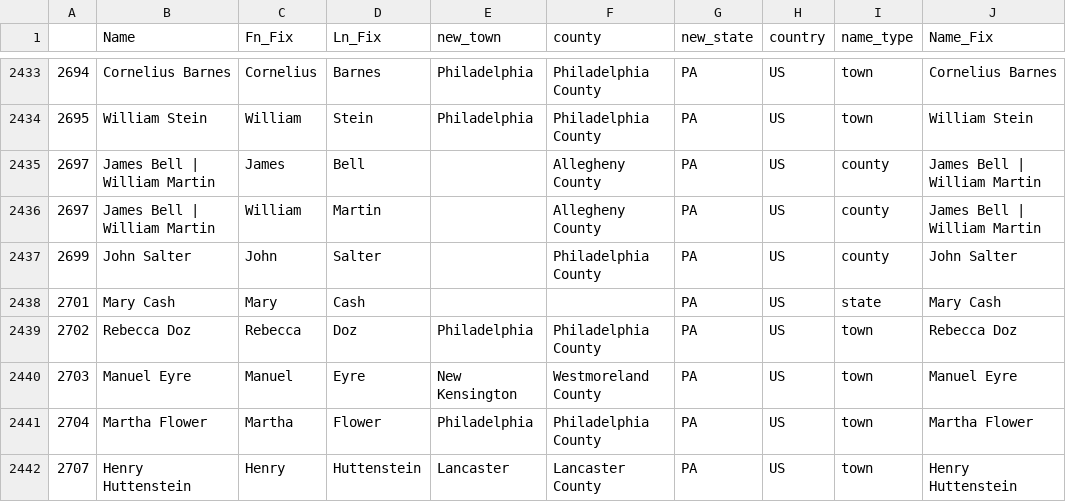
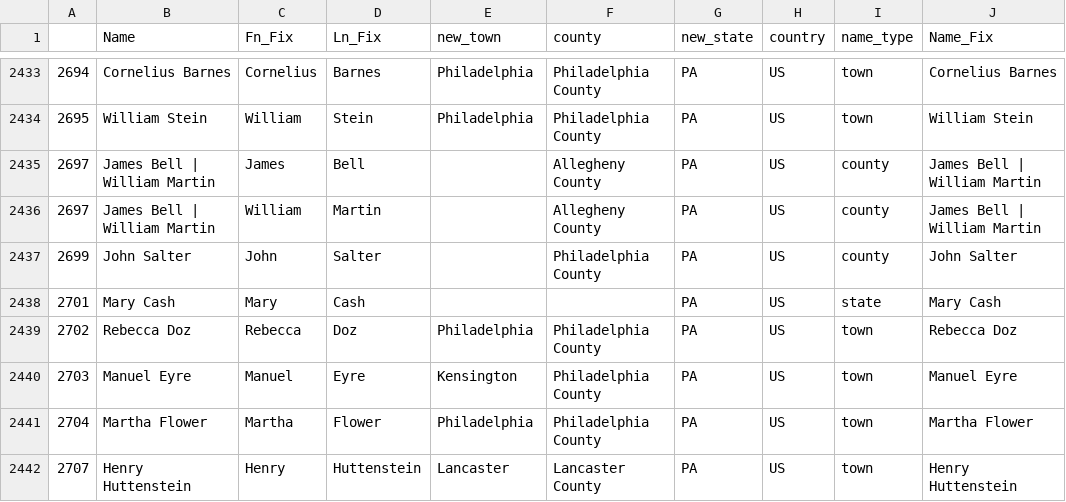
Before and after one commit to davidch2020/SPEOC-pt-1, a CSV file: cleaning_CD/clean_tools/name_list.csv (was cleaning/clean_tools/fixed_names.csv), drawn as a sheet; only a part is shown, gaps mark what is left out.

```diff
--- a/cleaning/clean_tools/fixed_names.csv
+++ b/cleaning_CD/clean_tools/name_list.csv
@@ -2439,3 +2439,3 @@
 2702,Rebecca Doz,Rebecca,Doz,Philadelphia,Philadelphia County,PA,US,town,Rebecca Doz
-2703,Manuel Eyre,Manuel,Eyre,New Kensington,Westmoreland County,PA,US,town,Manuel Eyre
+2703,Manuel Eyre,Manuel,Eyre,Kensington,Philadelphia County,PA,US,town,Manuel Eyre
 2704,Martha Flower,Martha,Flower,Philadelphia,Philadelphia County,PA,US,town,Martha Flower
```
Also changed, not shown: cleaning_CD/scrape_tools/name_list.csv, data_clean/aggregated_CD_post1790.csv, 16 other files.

_REQUIREMENT_. Across the listing above, state how many lines include the word "Eyre", with nothing but the number in reply.

_SOLUTION TO THE EXERCISE_. 2